With multiple Cisco NFVIS software upgrades planned in the near future I thought I would explore the API to see how this might help speed up the process. My initial goals for exploring the API were to:
The move away from decentralized management of network devices has been a huge time saver when it comes to gathering data on these technologies. Although there is no single centralized manager or controller which manages all networking technologies, instead of querying each individual network device you have centralized managers for particular networking functions. Cisco DNAC for your wireless and switch infrastructure, Panorama, Cisco FirePower Management Center (FMC) or FortiManager for your firewall infrastructure, and in the case of this article Viptela’s vManage for your SD-WAN overlay. While no centralized manager will be perfect, for many common bulk tasks it will save you quite a bit of time because of the API’s that they expose to their administrators.
The increasing complexity of network infrastructure devices has drastically changed what is required to perform a thorough health check to ensure it is operating correctly and efficiently. Take for example SD-WAN; what used to be a relatively simple health check on a router now requires deeper knowledge of the specific traffic traversing the device. In the past a few checks of system health (CPU, memory, hardware status, interface status and errors, routing changes) has now evolved to also include app-routing and application aware functions (app routes, SLA’s, BFD, NetFlow, QoS, among many others). Health checks on a site router can now consume valuable time in driving the incident to resolution. Then take into account all of the devices in a network path between a source and destination, of which many of these devices now include rapidly evolving network technologies, and it becomes a painful battle to beat the clock as your business is being impacted by a critical incident.
The Cisco Support API’s provide some very useful end-points that enable you to gain efficiencies on managing your Cisco hardware and software inventory.

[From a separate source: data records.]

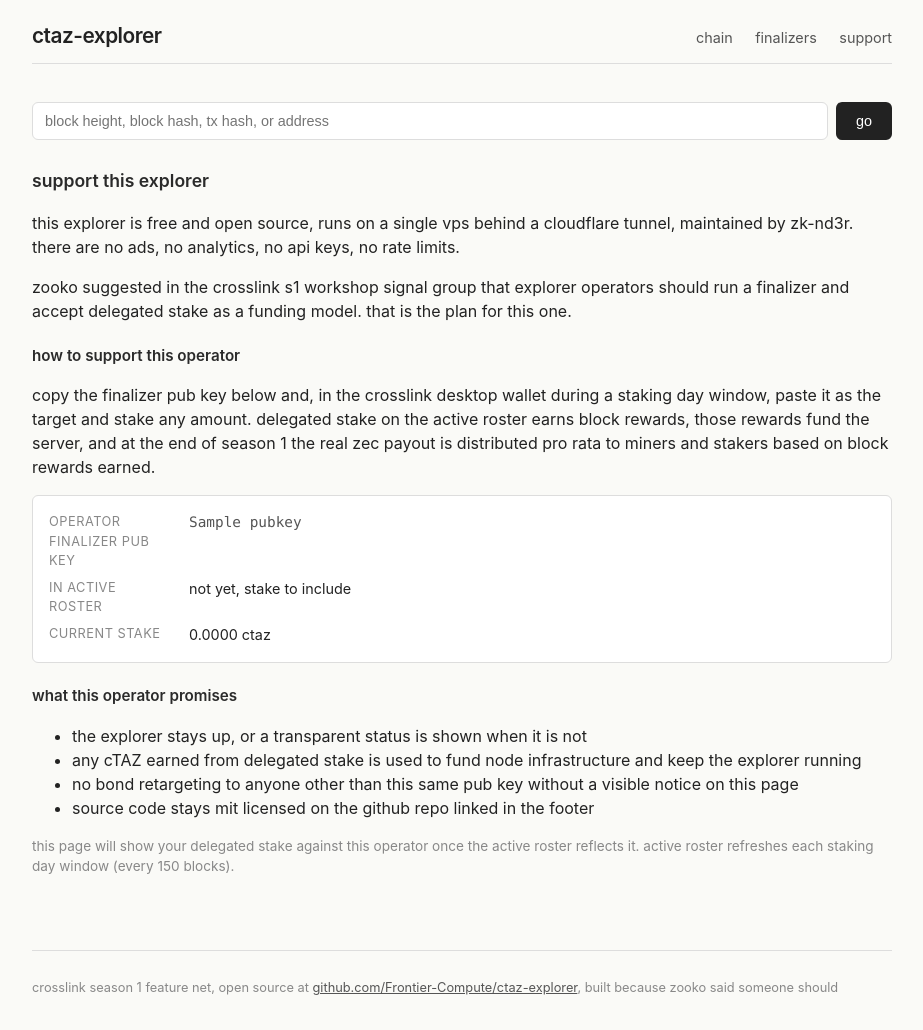
After one commit to Frontier-Compute/ctaz-explorer, a FastAPI app: template templates/stake.html in a window 1280 px wide. The commit adds this page. Shown: the whole page, without its empty margins (178-1101 px from the left). Run offline with FastAPI, Linux system fonts and the light colour scheme; the template is opened without the code that fills it: most values are stand-ins (such as "Sample title", 1, 10 or a date in 2020).

Commit message:
polish: parallel rpc, exception handlers, /stake route with operator pub key + banner

```diff
--- a/main.py
+++ b/main.py
@@ -1,158 +1,197 @@
+import asyncio
 from fastapi import FastAPI, Request, HTTPException
-from fastapi.responses import RedirectResponse
+from fastapi.responses import RedirectResponse, JSONResponse
 from fastapi.templating import Jinja2Templates
 from fastapi.staticfiles import StaticFiles
 from rpc import ZebradRPC
 
-app = FastAPI(title="ctaz-explorer", docs_url=None, redoc_url=None)
-templates = Jinja2Templates(directory="templates")
-app.mount("/static", StaticFiles(directory="static"), name="static")
+app = FastAPI(title='ctaz-explorer', docs_url=None, redoc_url=None)
+templates = Jinja2Templates(directory='templates')
+app.mount('/static', StaticFiles(directory='static'), name='static')
 rpc = ZebradRPC()
+
+OPERATOR_FINALIZER_PUBKEY = '646ae0e999d5c1d0f69bce3aaf5f5a71537bbc964c270a88f772592d79e14061'
+
 
 def zats_to_ctaz(zats):
     try:
-        return f"{int(zats) / 1e8:.4f}"
+        return f'{int(zats) / 1e8:.4f}'
     except Exception:
-        return "0"
-
-templates.env.filters["ctaz"] = zats_to_ctaz
+        return '0'
 
 
-@app.get("/")
+def short_hash(h, n=16):
+    if not h:
+        return ''
+    return str(h)[:n] + '…'
+
+
+templates.env.filters['ctaz'] = zats_to_ctaz
+templates.env.filters['short'] = short_hash
+templates.env.globals['operator_pubkey'] = OPERATOR_FINALIZER_PUBKEY
+
+
+async def safe_call(method, params=None):
+    try:
+        return await rpc.call(method, params)
+    except Exception:
+        return None
+
+
+@app.exception_handler(Exception)
+async def generic_exception_handler(request: Request, exc: Exception):
+    return JSONResponse(status_code=500, content={'error': 'internal server error'})
+
+
+@app.exception_handler(HTTPException)
+async def http_exception_handler(request: Request, exc: HTTPException):
+    return JSONResponse(status_code=exc.status_code, content={'error': exc.detail})
+
+
+async def fetch_recent_block(h):
+    h_hash = await safe_call('getblockhash', [h])
+    if not h_hash:
+        return None
+    block = await safe_call('getblock', [h_hash, 1])
+    if not block:
+        return None
+    return {
+        'height': h,
+        'hash': h_hash,
+        'tx_count': len(block.get('tx', [])),
+        'time': block.get('time'),
+    }
+
+
+@app.get('/')
 async def home(request: Request):
-    info = await rpc.call("getinfo")
-    chaininfo = await rpc.call("getblockchaininfo")
-    try:
-        roster = await rpc.call("get_tfl_roster_zats") or []
-    except Exception:
-        roster = []
-    try:
-        final_hh = await rpc.call("get_tfl_final_block_height_and_hash")
-    except Exception:
-        final_hh = None
-    tip = info["blocks"]
-    recent = []
-    for h in range(max(0, tip - 9), tip + 1):
-        try:
-            h_hash = await rpc.call("getblockhash", [h])
-            block = await rpc.call("getblock", [h_hash, 1])
-            recent.append({
-                "height": h,
-                "hash": h_hash,
-                "tx_count": len(block.get("tx", [])),
-                "time": block.get("time"),
-            })
-        except Exception:
-            continue
-    total_vp = sum(int(m.get("voting_power", 0)) for m in roster)
-    return templates.TemplateResponse(request, "home.html", {
-        "request": request,
-        "tip": tip,
-        "connections": info.get("connections", 0),
-        "chaininfo": chaininfo,
-        "roster": roster,
-        "total_vp": total_vp,
-        "finalized": final_hh,
-        "recent": list(reversed(recent)),
+    info, chaininfo, roster, final_hh = await asyncio.gather(
+        safe_call('getinfo'),
+        safe_call('getblockchaininfo'),
+        safe_call('get_tfl_roster_zats'),
+        safe_call('get_tfl_final_block_height_and_hash'),
+    )
+    if not info or not chaininfo:
+        raise HTTPException(status_code=503, detail='node not ready')
+    roster = roster or []
+    tip = info['blocks']
+    recent_raw = await asyncio.gather(*[fetch_recent_block(h) for h in range(max(0, tip - 9), tip + 1)])
+    recent = [b for b in recent_raw if b is not None]
+    total_vp = sum(int(m.get('voting_power', 0)) for m in roster)
+    return templates.TemplateResponse(request, 'home.html', {
+        'request': request,
+        'tip': tip,
+        'connections': info.get('connections', 0),
+        'chaininfo': chaininfo,
+        'roster': roster,
+        'total_vp': total_vp,
+        'finalized': final_hh,
+        'recent': list(reversed(recent)),
     })
 
 
-@app.get("/block/{hash_or_height}")
+@app.get('/block/{hash_or_height}')
 async def block_view(request: Request, hash_or_height: str):
-    try:
-        if hash_or_height.isdigit():
-            h_hash = await rpc.call("getblockhash", [int(hash_or_height)])
-        else:
-            h_hash = hash_or_height
-        block = await rpc.call("getblock", [h_hash, 1])
-    except Exception as e:
-        raise HTTPException(status_code=404, detail="block not found")
-    try:
-        finality = await rpc.call("get_tfl_block_finality_from_hash", [h_hash])
-    except Exception:
-        finality = None
-    return templates.TemplateResponse(request, "block.html", {
-        "request": request,
-        "block": block,
-        "finality": finality,
+    if hash_or_height.isdigit():
+        h_hash = await safe_call('getblockhash', [int(hash_or_height)])
+    else:
+        h_hash = hash_or_height
+    if not h_hash:
+        raise HTTPException(status_code=404, detail='block not found')
+    block = await safe_call('getblock', [h_hash, 1])
+    if not block:
+        raise HTTPException(status_code=404, detail='block not found')
+    finality = await safe_call('get_tfl_block_finality_from_hash', [h_hash])
+    return templates.TemplateResponse(request, 'block.html', {
+        'request': request,
+        'block': block,
+        'finality': finality,
     })
 
 
-@app.get("/tx/{txid}")
+@app.get('/tx/{txid}')
 async def tx_view(request: Request, txid: str):
-    try:
-        tx = await rpc.call("getrawtransaction", [txid, 1])
-    except Exception as e:
-        raise HTTPException(status_code=404, detail="transaction not found")
-    try:
-        finality = await rpc.call("get_tfl_tx_finality_from_hash", [txid])
-    except Exception:
-        finality = None
-    return templates.TemplateResponse(request, "tx.html", {
-        "request": request,
-        "tx": tx,
-        "txid": txid,
-        "finality": finality,
+    tx = await safe_call('getrawtransaction', [txid, 1])
+    if not tx:
+        raise HTTPException(status_code=404, detail='transaction not found')
+    finality = await safe_call('get_tfl_tx_finality_from_hash', [txid])
+    return templates.TemplateResponse(request, 'tx.html', {
+        'request': request,
+        'tx': tx,
+        'txid': txid,
+        'finality': finality,
     })
 
 
-@app.get("/address/{addr}")
+@app.get('/address/{addr}')
 async def address_view(request: Request, addr: str):
-    try:
-        balance = await rpc.call("getaddressbalance", [{"addresses": [addr]}])
-    except Exception as e:
-        raise HTTPException(status_code=400, detail="invalid address")
-    try:
-        txids = await rpc.call("getaddresstxids", [{"addresses": [addr]}]) or []
-    except Exception:
-        txids = []
-    return templates.TemplateResponse(request, "address.html", {
-        "request": request,
-        "addr": addr,
-        "balance": balance,
-        "txids": txids[-50:][::-1],
+    balance = await safe_call('getaddressbalance', [{'addresses': [addr]}])
+    if balance is None:
+        raise HTTPException(status_code=400, detail='invalid address')
+    txids = await safe_call('getaddresstxids', [{'addresses': [addr]}]) or []
+    return templates.TemplateResponse(request, 'address.html', {
+        'request': request,
+        'addr': addr,
+        'balance': balance,
+        'txids': txids[-50:][::-1],
     })
 
 
-@app.get("/finalizers")
+@app.get('/finalizers')
 async def finalizers_view(request: Request):
-    try:
-        roster = await rpc.call("get_tfl_roster_zats") or []
-    except Exception:
-        roster = []
-    try:
-        finalized = await rpc.call("get_tfl_final_block_height_and_hash")
-    except Exception:
-        finalized = None
-    total_vp = sum(int(m.get("voting_power", 0)) for m in roster)
-    roster_sorted = sorted(roster, key=lambda m: int(m.get("voting_power", 0)), reverse=True)
-    return templates.TemplateResponse(request, "finalizers.html", {
-        "request": request,
-        "roster": roster_sorted,
-        "total_vp": total_vp,
-        "finalized": finalized,
+    roster, finalized = await asyncio.gather(
+        safe_call('get_tfl_roster_zats'),
+        safe_call('get_tfl_final_block_height_and_hash'),
+    )
+    roster = roster or []
+    total_vp = sum(int(m.get('voting_power', 0)) for m in roster)
+    roster_sorted = sorted(roster, key=lambda m: int(m.get('voting_power', 0)), reverse=True)
+    return templates.TemplateResponse(request, 'finalizers.html', {
+        'request': request,
+        'roster': roster_sorted,
+        'total_vp': total_vp,
+        'finalized': finalized,
     })
 
 
-@app.get("/search")
-async def search(request: Request, q: str = ""):
+@app.get('/stake')
+async def stake_view(request: Request):
+    roster = await safe_call('get_tfl_roster_zats') or []
+    in_roster = any(m.get('pub_key') == OPERATOR_FINALIZER_PUBKEY for m in roster)
+    our_stake = 0
+    for m in roster:
+        if m.get('pub_key') == OPERATOR_FINALIZER_PUBKEY:
+            our_stake = int(m.get('voting_power', 0))
+            break
+    return templates.TemplateResponse(request, 'stake.html', {
+        'request': request,
+        'pubkey': OPERATOR_FINALIZER_PUBKEY,
+        'in_roster': in_roster,
+        'our_stake': our_stake,
+    })
+
+
+@app.get('/search')
+async def search(request: Request, q: str = ''):
     q = q.strip()
     if not q:
-        return RedirectResponse(url="/")
-    if q.isdigit() or (len(q) == 64 and all(c in "0123456789abcdef" for c in q.lower())):
-        try:
-            return RedirectResponse(url=f"/block/{q}")
-        except Exception:
-            pass
-    if q.startswith(("t1", "t2", "t3", "tm", "u1", "utest", "zs", "ztestsapling")):
-        return RedirectResponse(url=f"/address/{q}")
-    return RedirectResponse(url=f"/tx/{q}")
+        return RedirectResponse(url='/')
+    if q.isdigit():
+        return RedirectResponse(url=f'/block/{q}')
+    is_hex64 = len(q) == 64 and all(c in '0123456789abcdef' for c in q.lower())
+    if is_hex64:
+        block = await safe_call('getblock', [q, 1])
+        if block:
+            return RedirectResponse(url=f'/block/{q}')
+        return RedirectResponse(url=f'/tx/{q}')
+    if q.startswith(('t1', 't2', 't3', 'tm', 'u1', 'utest', 'zs', 'ztestsapling')):
+        return RedirectResponse(url=f'/address/{q}')
+    return RedirectResponse(url='/')
 
 
-@app.get("/health")
+@app.get('/health')
 async def health():
-    try:
-        info = await rpc.call("getinfo")
-        return {"ok": True, "tip": info.get("blocks"), "connections": info.get("connections")}
-    except Exception as e:
-        return {"ok": False}
+    info = await safe_call('getinfo')
+    if not info:
+        return JSONResponse(status_code=503, content={'ok': False})
+    return {'ok': True, 'tip': info.get('blocks'), 'connections': info.get('connections')}
--- a/static/style.css
+++ b/static/style.css
@@ -34,3 +34,5 @@ a:hover { color: #1a3e6e; }
 .txlist a { text-decoration: none; }
 footer { border-top: 1px solid var(--border); padding-top: 14px; margin-top: 50px; font-size: 0.8rem; color: var(--muted); }
 footer a { color: #555; }
+.banner { background: #fff8e1; border: 1px solid #e5d898; border-radius: 6px; padding: 12px 16px; margin: 16px 0 22px; font-size: 0.88rem; color: #5c4a1a; }
+.banner a { color: #3a2a10; font-weight: 600; }
--- a/templates/base.html
+++ b/templates/base.html
@@ -1,28 +1,29 @@
 <!DOCTYPE html>
-<html lang="en">
+<html lang='en'>
 <head>
-<meta charset="UTF-8">
-<meta name="viewport" content="width=device-width, initial-scale=1">
+<meta charset='UTF-8'>
+<meta name='viewport' content='width=device-width, initial-scale=1'>
 <title>{% block title %}ctaz-explorer{% endblock %}</title>
-<link rel="stylesheet" href="/static/style.css">
+<link rel='stylesheet' href='/static/style.css'>
 </head>
 <body>
 <header>
-<a href="/" class="brand">ctaz-explorer</a>
+<a href='/' class='brand'>ctaz-explorer</a>
 <nav>
-<a href="/">chain</a>
-<a href="/finalizers">finalizers</a>
+<a href='/'>chain</a>
+<a href='/finalizers'>finalizers</a>
+<a href='/stake'>support</a>
 </nav>
 </header>
 <main>
-<form action="/search" method="get" class="search">
-<input type="text" name="q" placeholder="block height, block hash, tx hash, or address" autocomplete="off">
-<button type="submit">go</button>
+<form action='/search' method='get' class='search'>
+<input type='text' name='q' placeholder='block height, block hash, tx hash, or address' autocomplete='off'>
+<button type='submit'>go</button>
 </form>
 {% block content %}{% endblock %}
 </main>
 <footer>
-<p>crosslink season 1 feature net, open source at <a href="https://github.com/Frontier-Compute/ctaz-explorer">github.com/Frontier-Compute/ctaz-explorer</a>, built because zooko said someone should</p>
+<p>crosslink season 1 feature net, open source at <a href='https://github.com/Frontier-Compute/ctaz-explorer'>github.com/Frontier-Compute/ctaz-explorer</a>, built because zooko said someone should</p>
 </footer>
 </body>
 </html>
--- /dev/null
+++ b/templates/stake.html
@@ -0,0 +1,32 @@
+{% extends 'base.html' %}
+{% block title %}support this explorer{% endblock %}
+{% block content %}
+<h2>support this explorer</h2>
+
+<p>this explorer is free and open source, runs on a single vps behind a cloudflare tunnel, maintained by zk-nd3r. there are no ads, no analytics, no api keys, no rate limits.</p>
+
+<p>zooko suggested in the crosslink s1 workshop signal group that explorer operators should run a finalizer and accept delegated stake as a funding model. that is the plan for this one.</p>
+
+<h3>how to support this operator</h3>
+
+<p>copy the finalizer pub key below and, in the crosslink desktop wallet during a staking day window, paste it as the target and stake any amount. delegated stake on the active roster earns block rewards, those rewards fund the server, and at the end of season 1 the real zec payout is distributed pro rata to miners and stakers based on block rewards earned.</p>
+
+<div class='detail'>
+<dt>operator finalizer pub key</dt>
+<dd class='hash' id='pubkey'>{{ pubkey }}</dd>
+<dt>in active roster</dt>
+<dd>{% if in_roster %}yes{% else %}not yet, stake to include{% endif %}</dd>
+<dt>current stake</dt>
+<dd>{{ our_stake | ctaz }} ctaz</dd>
+</div>
+
+<h3>what this operator promises</h3>
+<ul>
+<li>the explorer stays up, or a transparent status is shown when it is not</li>
+<li>any cTAZ earned from delegated stake is used to fund node infrastructure and keep the explorer running</li>
+<li>no bond retargeting to anyone other than this same pub key without a visible notice on this page</li>
+<li>source code stays mit licensed on the github repo linked in the footer</li>
+</ul>
+
+<p class='muted'>this page will show your delegated stake against this operator once the active roster reflects it. active roster refreshes each staking day window (every 150 blocks).</p>
+{% endblock %}
```
Also changed, not shown: templates/home.html (+16 -12 lines).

In this post I present the use of the End of Life (EoX) API that allows you to identify end-of-life equipment within your environment. The code snippets below will be written in in Python and closely follows my Cisco Support API Query Repo on GitHub. Feel free to clone the repo, I intend to include more API end-points in the near future.
Managing your network infrastructure hardware, software and maintenance lifecycle workflow tends to be a painful process. It means gathering large amounts of telemetry from your network devices, transforming that data into a format (excel, csv, etc) that you can use to compare, update, and track and then determine the actions you need to take. A year later you get to wash-rinse-repeate the whole process over again. If you are fortunate enough to have a configuration management database (CMDB), this becomes easier, but often these applications require some level of manual effort to keep up-to-date. They can also cost you financially, sometimes more than you are willing or able to pay.
Welcome to my site! I’m looking forward to sharing all sorts of exciting posts on networking technologies and automation. I have a particular interest in SD-WAN, security, and automation with python.